§ **PROBLEM TO WORK ON**
Work out how many lines of the records contain "content". Answer with the number and nothing else.
───── MATERIAL SUPPLIED
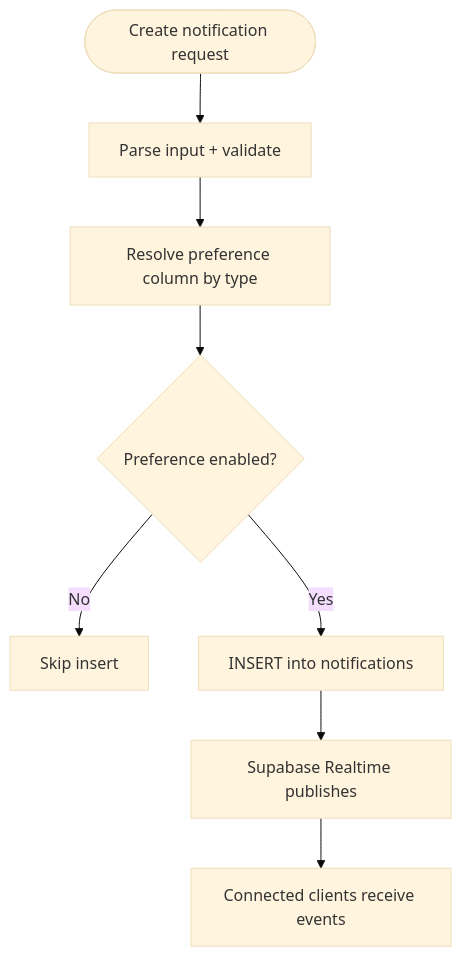
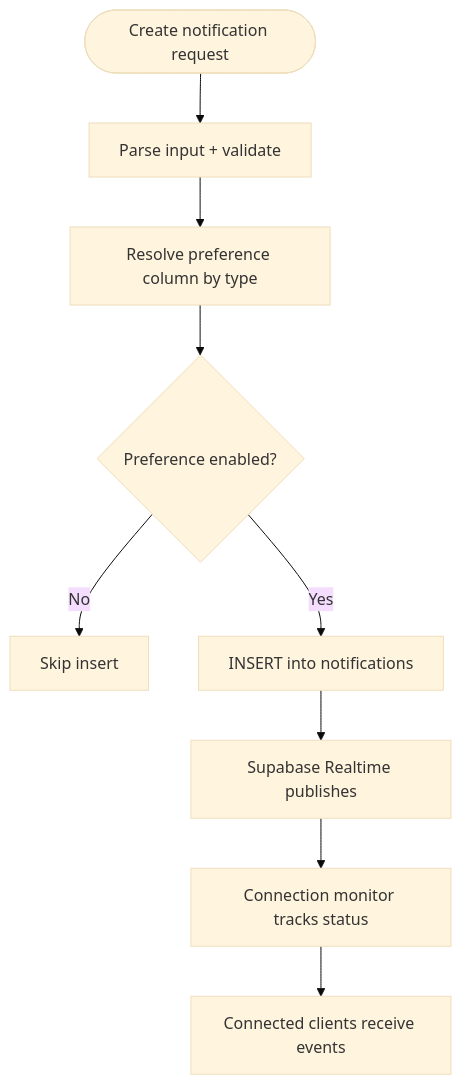
Before and after one commit to gastaldellomarco/pcReady: the ninth of 11 diagrams in .qoder/repowiki/en/content/Real-time Features/Real-time Features.md, drawn with Mermaid (base theme). The commit also changed other lines of this file and 15 other files, not shown here.

````diff
--- a/.qoder/repowiki/en/content/Real-time Features/Real-time Features.md
+++ b/.qoder/repowiki/en/content/Real-time Features/Real-time Features.md
@@ -279,10 +374,11 @@
 ```mermaid
 flowchart TD
 Start(["Create notification request"]) --> Parse["Parse input + validate"]
 Parse --> Type["Resolve preference column by type"]
 Type --> PrefCheck{"Preference enabled?"}
 PrefCheck --> |No| Skip["Skip insert"]
 PrefCheck --> |Yes| Insert["INSERT into notifications"]
 Insert --> Publish["Supabase Realtime publishes"]
-Publish --> Clients["Connected clients receive events"]
+Publish --> Monitor["Connection monitor tracks status"]
+Monitor --> Clients["Connected clients receive events"]
 ```
````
──────────
§ **EXERCISE RESULT**
3